Good enough is enough.
This was a really hard lesson for me to learn when I became a mom. And I find that I still have to remind myself, almost daily, that I am enough. A good enough mom for my daughter, a good enough wife for my husband, a good enough provider for my patients. A good enough everything else that I need to be in all of the roles that I serve. I’m a bit of a perfectionist, or at least I used to be. I don’t like to try anything if I don’t think I’ll succeed because not being good at something frustrates me. Asking for help is not something that comes easy because sometimes it feels like admitting defeat. But it’s true what they say about it taking a village to raise a child. To be a good mom, you cannot be afraid to admit when you need a little help. And you must be willing to accept it when it’s offered.
Mom life is the best life. But it’s hard.

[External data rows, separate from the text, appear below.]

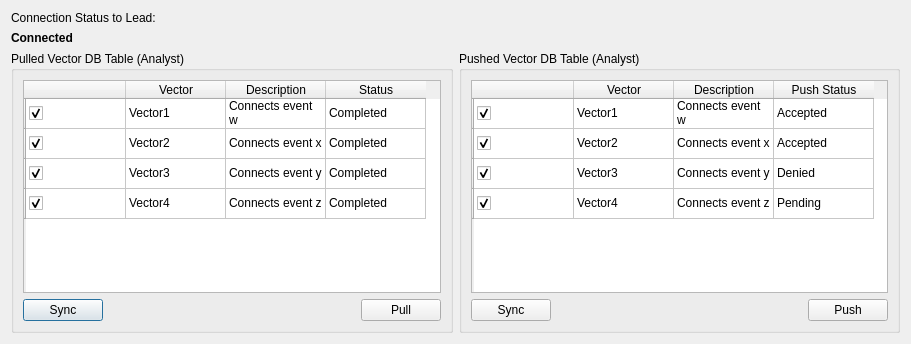
The window that src/UI/vector_DB_Analyst.ui (CS4311-spring-2020/pick-tool-team03-we-showed-up) describes before a commit, drawn with Qt 5.
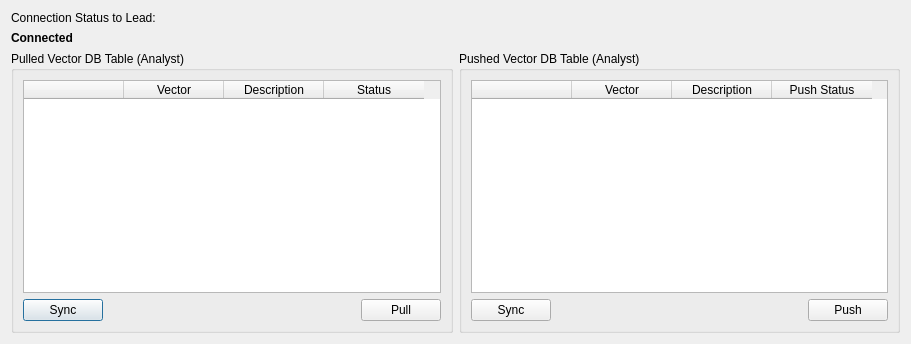
The same window after the commit.

Commit message: Connections done for db buttons

What changed in the file:
```diff
--- a/src/UI/vector_DB_Analyst.ui
+++ b/src/UI/vector_DB_Analyst.ui
@@ -77,26 +77,6 @@
        <layout class="QVBoxLayout" name="verticalLayout">
         <item>
          <widget class="QTableWidget" name="vdbc_table_pulledvectortable">
-          <row>
-           <property name="text">
-            <string/>
-           </property>
-          </row>
-          <row>
-           <property name="text">
-            <string/>
-           </property>
-          </row>
-          <row>
-           <property name="text">
-            <string/>
-           </property>
-          </row>
-          <row>
-           <property name="text">
-            <string/>
-           </property>
-          </row>
           <column>
            <property name="text">
             <string/>
@@ -117,110 +97,6 @@
             <string>Status</string>
            </property>
           </column>
-          <item row="0" column="0">
-           <property name="text">
-            <string/>
-           </property>
-           <property name="checkState">
-            <enum>Checked</enum>
-           </property>
-           <property name="flags">
-            <set>ItemIsSelectable|ItemIsEditable|ItemIsDragEnabled|ItemIsUserCheckable|ItemIsEnabled</set>
-           </property>
-          </item>
-          <item row="0" column="1">
-           <property name="text">
-            <string>Vector1</string>
-           </property>
-          </item>
-          <item row="0" column="2">
-           <property name="text">
-            <string>Connects event w</string>
-           </property>
-          </item>
-          <item row="0" column="3">
-           <property name="text">
-            <string>Completed</string>
-           </property>
-          </item>
-          <item row="1" column="0">
-           <property name="text">
-            <string/>
-           </property>
-           <property name="checkState">
-            <enum>Checked</enum>
-           </property>
-           <property name="flags">
-            <set>ItemIsSelectable|ItemIsEditable|ItemIsDragEnabled|ItemIsUserCheckable|ItemIsEnabled</set>
-           </property>
-          </item>
-          <item row="1" column="1">
-           <property name="text">
-            <string>Vector2</string>
-           </property>
-          </item>
-          <item row="1" column="2">
-           <property name="text">
-            <string>Connects event x</string>
-           </property>
-          </item>
-          <item row="1" column="3">
-           <property name="text">
-            <string>Completed</string>
-           </property>
-          </item>
-          <item row="2" column="0">
-           <property name="text">
-            <string/>
-           </property>
-           <property name="checkState">
-            <enum>Checked</enum>
-           </property>
-           <property name="flags">
-            <set>ItemIsSelectable|ItemIsEditable|ItemIsDragEnabled|ItemIsUserCheckable|ItemIsEnabled</set>
-           </property>
-          </item>
-          <item row="2" column="1">
-           <property name="text">
-            <string>Vector3</string>
-           </property>
-          </item>
-          <item row="2" column="2">
-           <property name="text">
-            <string>Connects event y</string>
-           </property>
-          </item>
-          <item row="2" column="3">
-           <property name="text">
-            <string>Completed</string>
-           </property>
-          </item>
-          <item row="3" column="0">
-           <property name="text">
-            <string/>
-           </property>
-           <property name="checkState">
-            <enum>Checked</enum>
-           </property>
-           <property name="flags">
-            <set>ItemIsSelectable|ItemIsEditable|ItemIsDragEnabled|ItemIsUserCheckable|ItemIsEnabled</set>
-           </property>
-          </item>
-          <item row="3" column="1">
-           <property name="text">
-            <string>Vector4</string>
-           </property>
-          </item>
-          <item row="3" column="2">
-           <property name="text">
-            <string>Connects event z</string>
-           </property>
-          </item>
-          <item row="3" column="3">
-           <property name="text">
-            <string>Completed</string>
-           </property>
-          </item>
          </widget>
         </item>
         <item>
@@ -265,26 +141,6 @@
        <layout class="QVBoxLayout" name="verticalLayout_2">
         <item>
          <widget class="QTableWidget" name="vdbc_table_pushedvector">
-          <row>
-           <property name="text">
-            <string/>
-           </property>
-          </row>
-          <row>
-           <property name="text">
-            <string/>
-           </property>
-          </row>
-          <row>
-           <property name="text">
-            <string/>
-           </property>
-          </row>
-          <row>
-           <property name="text">
-            <string/>
-           </property>
-          </row>
           <column>
            <property name="text">
             <string/>
@@ -305,110 +161,6 @@
             <string>Push Status</string>
            </property>
           </column>
-          <item row="0" column="0">
-           <property name="text">
-            <string/>
-           </property>
-           <property name="checkState">
-            <enum>Checked</enum>
-           </property>
-           <property name="flags">
-            <set>ItemIsSelectable|ItemIsEditable|ItemIsDragEnabled|ItemIsUserCheckable|ItemIsEnabled</set>
-           </property>
-          </item>
-          <item row="0" column="1">
-           <property name="text">
-            <string>Vector1</string>
-           </property>
-          </item>
-          <item row="0" column="2">
-           <property name="text">
-            <string>Connects event w</string>
-           </property>
-          </item>
-          <item row="0" column="3">
-           <property name="text">
-            <string>Accepted</string>
-           </property>
-          </item>
-          <item row="1" column="0">
-           <property name="text">
-            <string/>
-           </property>
-           <property name="checkState">
-            <enum>Checked</enum>
-           </property>
-           <property name="flags">
-            <set>ItemIsSelectable|ItemIsEditable|ItemIsDragEnabled|ItemIsUserCheckable|ItemIsEnabled</set>
-           </property>
-          </item>
-          <item row="1" column="1">
-           <property name="text">
-            <string>Vector2</string>
-           </property>
-          </item>
-          <item row="1" column="2">
-           <property name="text">
-            <string>Connects event x</string>
-           </property>
-          </item>
-          <item row="1" column="3">
-           <property name="text">
-            <string>Accepted</string>
-           </property>
-          </item>
-          <item row="2" column="0">
-           <property name="text">
-            <string/>
-           </property>
-           <property name="checkState">
-            <enum>Checked</enum>
-           </property>
-           <property name="flags">
-            <set>ItemIsSelectable|ItemIsEditable|ItemIsDragEnabled|ItemIsUserCheckable|ItemIsEnabled</set>
-           </property>
-          </item>
-          <item row="2" column="1">
-           <property name="text">
-            <string>Vector3</string>
-           </property>
-          </item>
-          <item row="2" column="2">
-           <property name="text">
-            <string>Connects event y</string>
-           </property>
-          </item>
-          <item row="2" column="3">
-           <property name="text">
-            <string>Denied</string>
-           </property>
-          </item>
-          <item row="3" column="0">
-           <property name="text">
-            <string/>
-           </property>
-           <property name="checkState">
-            <enum>Checked</enum>
-           </property>
-           <property name="flags">
-            <set>ItemIsSelectable|ItemIsEditable|ItemIsDragEnabled|ItemIsUserCheckable|ItemIsEnabled</set>
-           </property>
-          </item>
-          <item row="3" column="1">
-           <property name="text">
-            <string>Vector4</string>
-           </property>
-          </item>
-          <item row="3" column="2">
-           <property name="text">
-            <string>Connects event z</string>
-           </property>
-          </item>
-          <item row="3" column="3">
-           <property name="text">
-            <string>Pending</string>
-           </property>
-          </item>
          </widget>
         </item>
         <item>
```
Left out of the diff: 2 changed lines with no effect on the pictures. The commit also changes 3 other files.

Being a mother is the hardest job there is. (If it was easy, dads would do it…just kidding, we love you dads). It’s the most important job you’ll ever have and the biggest responsibility you’ll ever be blessed with. If you feel like you’re screwing it all up, you’re probably doing something right. There will be days when you feel like you’re rocking the mom thing, but totally drop the ball at work. And there will be days where you pull a wife-of-the-year move but forget to pack your kid’s lunch.
That’s why they invented dry shampoo. And leggings. And coffee. And wine. And mom friends. We need to be there for one another, and remind each other that we are good enough. If your friend tells you that her daughter finally started sleeping through the night at 18 months old, don’t rub it in and say your kid has been sleeping for 12 hours since 3 months. I mean good for you, but you’re not helping. Instead, celebrate this little victory with her, and every one that comes after that. Motherhood isn’t a competition. No one gets it right all of the time. I don’t care who you follow on Instagram.
Even on my worst day, I am the best mom there is for my daughter. Because I am her mother and no one does that job better than me. So if you haven’t been told this already today, mama you are enough.